There are approximately 30 adult goats and 30 baby dwarf goats on the farm, 18 of which are milked to create a variety of soft cheeses sold during the May to December milking season. Harnish and Lawless were amidst the season when friends told them that the “ Today ” television show had featured the clip of Buttermilk on the July 31, 2012, edition of the broadcast. The staff of “Today” was in London for the Olympics and lauded the athletic animal.

The video quickly went viral and was shared on Facebook and Twitter numerous times. Members of the media from across the state, nation and far away countries such as Australia and Norway began calling the couple for interviews. Harnish said she turned for help to Viral Spiral, a London-based management company that connects brand-name firms, production companies and publishers with the world’s most viewed videos.

“The company advises you about rights to video content,” she said. “When the video first took off, I had all of these companies calling and wanting to show it from Japan and the United Kingdom and they were putting these contracts in front of me and I had no idea what I was signing.

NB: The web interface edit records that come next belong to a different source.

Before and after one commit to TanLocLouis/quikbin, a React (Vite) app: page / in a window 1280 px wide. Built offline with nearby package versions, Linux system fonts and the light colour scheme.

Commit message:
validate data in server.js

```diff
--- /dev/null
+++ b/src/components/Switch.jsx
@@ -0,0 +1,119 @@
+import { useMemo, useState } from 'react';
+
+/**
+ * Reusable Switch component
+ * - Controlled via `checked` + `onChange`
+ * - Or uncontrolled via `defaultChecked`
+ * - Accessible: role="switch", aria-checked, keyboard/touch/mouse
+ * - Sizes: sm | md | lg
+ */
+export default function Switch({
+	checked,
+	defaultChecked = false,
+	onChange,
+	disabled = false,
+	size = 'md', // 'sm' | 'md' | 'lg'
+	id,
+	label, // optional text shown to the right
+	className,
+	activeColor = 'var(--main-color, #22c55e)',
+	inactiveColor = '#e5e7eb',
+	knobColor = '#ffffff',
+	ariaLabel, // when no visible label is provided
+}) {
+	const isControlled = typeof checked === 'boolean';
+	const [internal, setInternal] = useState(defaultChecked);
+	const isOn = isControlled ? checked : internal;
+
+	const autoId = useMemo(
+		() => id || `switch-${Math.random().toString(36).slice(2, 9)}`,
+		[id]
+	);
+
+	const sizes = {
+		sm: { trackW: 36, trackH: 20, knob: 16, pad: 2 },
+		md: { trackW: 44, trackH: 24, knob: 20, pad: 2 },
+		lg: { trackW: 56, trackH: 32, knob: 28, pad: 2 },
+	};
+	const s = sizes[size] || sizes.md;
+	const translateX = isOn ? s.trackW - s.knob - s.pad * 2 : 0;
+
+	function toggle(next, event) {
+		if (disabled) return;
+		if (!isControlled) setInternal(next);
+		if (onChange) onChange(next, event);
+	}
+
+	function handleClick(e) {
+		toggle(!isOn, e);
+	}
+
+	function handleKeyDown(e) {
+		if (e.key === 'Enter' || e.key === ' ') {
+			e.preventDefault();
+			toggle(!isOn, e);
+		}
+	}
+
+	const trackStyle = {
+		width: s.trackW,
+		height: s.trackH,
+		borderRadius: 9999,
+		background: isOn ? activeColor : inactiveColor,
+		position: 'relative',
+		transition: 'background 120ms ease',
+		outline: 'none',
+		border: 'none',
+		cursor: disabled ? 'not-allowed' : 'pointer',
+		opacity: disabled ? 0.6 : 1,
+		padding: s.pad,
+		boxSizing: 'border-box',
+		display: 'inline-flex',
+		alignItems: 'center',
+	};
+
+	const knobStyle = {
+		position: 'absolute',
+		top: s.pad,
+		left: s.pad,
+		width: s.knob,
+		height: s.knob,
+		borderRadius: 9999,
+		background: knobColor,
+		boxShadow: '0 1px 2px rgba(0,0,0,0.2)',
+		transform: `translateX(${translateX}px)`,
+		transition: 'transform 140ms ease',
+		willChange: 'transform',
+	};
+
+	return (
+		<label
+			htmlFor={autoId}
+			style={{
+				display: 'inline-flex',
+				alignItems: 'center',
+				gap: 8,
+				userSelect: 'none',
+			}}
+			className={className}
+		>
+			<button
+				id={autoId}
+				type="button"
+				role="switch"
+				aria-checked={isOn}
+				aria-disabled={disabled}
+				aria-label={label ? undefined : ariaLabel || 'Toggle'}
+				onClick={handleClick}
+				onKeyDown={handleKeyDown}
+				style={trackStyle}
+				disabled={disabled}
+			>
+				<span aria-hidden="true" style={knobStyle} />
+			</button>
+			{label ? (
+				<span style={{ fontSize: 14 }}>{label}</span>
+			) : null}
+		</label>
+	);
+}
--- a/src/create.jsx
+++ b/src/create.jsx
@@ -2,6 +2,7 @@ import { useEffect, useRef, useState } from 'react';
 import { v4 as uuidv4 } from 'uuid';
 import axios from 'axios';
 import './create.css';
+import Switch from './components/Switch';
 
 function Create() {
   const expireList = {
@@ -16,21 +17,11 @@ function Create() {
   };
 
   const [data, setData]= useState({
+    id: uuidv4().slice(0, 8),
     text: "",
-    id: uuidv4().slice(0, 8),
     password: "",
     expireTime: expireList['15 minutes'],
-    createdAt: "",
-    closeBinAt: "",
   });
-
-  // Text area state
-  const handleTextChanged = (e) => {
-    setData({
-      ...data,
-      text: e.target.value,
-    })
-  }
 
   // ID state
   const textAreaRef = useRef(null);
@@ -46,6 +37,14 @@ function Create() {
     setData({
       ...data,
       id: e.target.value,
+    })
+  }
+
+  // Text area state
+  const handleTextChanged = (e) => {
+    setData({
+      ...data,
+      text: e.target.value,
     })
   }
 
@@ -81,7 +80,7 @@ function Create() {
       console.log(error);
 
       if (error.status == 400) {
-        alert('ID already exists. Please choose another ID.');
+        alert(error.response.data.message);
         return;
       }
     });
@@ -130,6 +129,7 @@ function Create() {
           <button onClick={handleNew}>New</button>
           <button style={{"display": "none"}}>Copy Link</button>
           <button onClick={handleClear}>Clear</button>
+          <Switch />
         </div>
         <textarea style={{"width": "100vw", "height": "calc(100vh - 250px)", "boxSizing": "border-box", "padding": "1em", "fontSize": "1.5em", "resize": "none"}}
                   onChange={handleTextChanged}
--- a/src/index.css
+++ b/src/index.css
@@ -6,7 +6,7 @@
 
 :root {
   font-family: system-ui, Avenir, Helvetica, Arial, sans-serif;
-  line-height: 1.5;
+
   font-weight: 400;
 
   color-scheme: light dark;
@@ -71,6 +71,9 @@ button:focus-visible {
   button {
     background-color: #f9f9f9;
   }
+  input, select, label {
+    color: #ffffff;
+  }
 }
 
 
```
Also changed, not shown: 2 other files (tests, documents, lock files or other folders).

Viral Spiral has been great.”

Harnish said that over the past year, the video has been on “Ridiculousness,” an MTV video clip show, “Ellen” multiple times and even a television show in the Netherlands. Every time it has been featured, the video has experienced an uptick in Youtube viewers.

In April, Doug Davies, owner of Ohio-based Funky Visions, a firm that develops fun and creative applications for the iPhone, iPod Touch and iPad, created a video game around Buttermilk.

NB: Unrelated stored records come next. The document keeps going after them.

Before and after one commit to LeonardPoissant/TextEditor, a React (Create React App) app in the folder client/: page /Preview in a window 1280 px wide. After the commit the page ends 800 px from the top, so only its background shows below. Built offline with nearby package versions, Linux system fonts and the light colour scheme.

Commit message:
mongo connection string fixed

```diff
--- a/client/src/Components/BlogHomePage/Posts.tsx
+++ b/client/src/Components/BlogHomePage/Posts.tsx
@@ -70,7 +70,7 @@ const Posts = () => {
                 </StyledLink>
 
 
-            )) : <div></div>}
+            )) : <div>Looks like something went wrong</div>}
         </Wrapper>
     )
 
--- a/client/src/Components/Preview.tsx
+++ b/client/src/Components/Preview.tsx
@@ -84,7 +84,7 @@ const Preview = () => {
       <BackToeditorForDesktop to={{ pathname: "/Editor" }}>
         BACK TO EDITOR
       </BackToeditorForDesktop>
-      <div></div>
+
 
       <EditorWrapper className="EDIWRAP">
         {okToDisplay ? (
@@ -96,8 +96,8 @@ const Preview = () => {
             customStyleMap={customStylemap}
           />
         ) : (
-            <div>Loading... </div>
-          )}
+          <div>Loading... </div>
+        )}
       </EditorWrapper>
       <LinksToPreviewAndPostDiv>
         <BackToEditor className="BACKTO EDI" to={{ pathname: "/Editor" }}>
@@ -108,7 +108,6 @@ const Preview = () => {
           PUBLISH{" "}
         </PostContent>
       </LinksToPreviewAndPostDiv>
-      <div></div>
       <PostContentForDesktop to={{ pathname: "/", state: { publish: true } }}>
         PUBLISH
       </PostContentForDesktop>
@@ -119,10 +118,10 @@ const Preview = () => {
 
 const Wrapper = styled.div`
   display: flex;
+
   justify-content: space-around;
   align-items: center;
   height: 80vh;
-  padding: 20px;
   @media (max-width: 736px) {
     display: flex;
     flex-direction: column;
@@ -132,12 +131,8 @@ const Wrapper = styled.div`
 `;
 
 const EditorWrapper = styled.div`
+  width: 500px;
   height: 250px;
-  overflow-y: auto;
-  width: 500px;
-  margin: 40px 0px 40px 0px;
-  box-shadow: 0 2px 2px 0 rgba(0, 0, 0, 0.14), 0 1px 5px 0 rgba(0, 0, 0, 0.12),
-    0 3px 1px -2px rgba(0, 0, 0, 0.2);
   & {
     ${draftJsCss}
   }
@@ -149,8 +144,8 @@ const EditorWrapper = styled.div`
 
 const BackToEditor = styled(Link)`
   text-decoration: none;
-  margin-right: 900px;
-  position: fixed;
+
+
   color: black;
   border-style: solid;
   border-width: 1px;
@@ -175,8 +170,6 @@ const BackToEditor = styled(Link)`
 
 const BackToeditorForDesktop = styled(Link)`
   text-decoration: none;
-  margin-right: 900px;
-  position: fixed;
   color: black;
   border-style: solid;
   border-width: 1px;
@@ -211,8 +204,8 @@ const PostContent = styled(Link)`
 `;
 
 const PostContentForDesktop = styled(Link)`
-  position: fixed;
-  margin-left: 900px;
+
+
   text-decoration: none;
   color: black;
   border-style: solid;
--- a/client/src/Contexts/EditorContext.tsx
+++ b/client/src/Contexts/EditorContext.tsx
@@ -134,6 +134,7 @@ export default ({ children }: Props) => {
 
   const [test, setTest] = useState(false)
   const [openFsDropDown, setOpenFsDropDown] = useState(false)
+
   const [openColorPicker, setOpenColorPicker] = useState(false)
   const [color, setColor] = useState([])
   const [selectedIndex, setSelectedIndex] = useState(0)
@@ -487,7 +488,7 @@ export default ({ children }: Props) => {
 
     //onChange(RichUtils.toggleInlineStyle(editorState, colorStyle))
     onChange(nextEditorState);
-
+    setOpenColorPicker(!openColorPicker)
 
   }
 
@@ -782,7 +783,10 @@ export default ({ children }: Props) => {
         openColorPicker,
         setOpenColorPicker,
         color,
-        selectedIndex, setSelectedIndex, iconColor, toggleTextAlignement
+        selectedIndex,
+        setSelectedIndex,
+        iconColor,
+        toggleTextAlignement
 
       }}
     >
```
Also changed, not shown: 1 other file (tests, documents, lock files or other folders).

Called “Buttermilk The Bouncing Baby Goat” and available for Apple and Android devices, the objective of the game is to help Buttermilk jump over her brothers and sisters while avoiding hitting them. Harnish said that the game has “really taken off,” and together with the video has helped bring business to the farm.

“They have helped business because they have been able to create a broader audience for us than we would have had if this had not happened,” she said on Thursday evening. “Just alone, Buttermilk has attracted customers. People want to see Buttermilk. We’ve created Facebook fan page for her and she has close to 10,800 ‘likes’ now. When we got into the community market in Houlton we usually bring a couple of our goats, and people come over to see if we brought Buttermilk. When we have our open house at the farm, people are so excited to see her, especially the kids.”

While Harnish did not want to talk specifics about what all the attention has meant financially, she said it has helped increase sales on a local level. At this point, the farm can’t ship cheese products out of state, but the owners are working to build bath and body products made from goat soaps that they will be able to ship across the globe if the demand is there.

Harnish said that one of the best things to come out of the experience of the past year is seeing how much they have been supported by people in Houlton, Aroostook County and beyond.

“It has really been wonderful to have the community embrace us like they have,” Harnish said. “I tell people that we really did take a leap when we moved here from the Chicago suburbs nine years ago in order to start a farm, and the rewards we have reaped have really just paid off in the biggest of ways.”

SEE COMMENTS →

ADVERTISEMENT | Grow your business
ADVERTISEMENT | Grow your business

Similar Articles

More in Living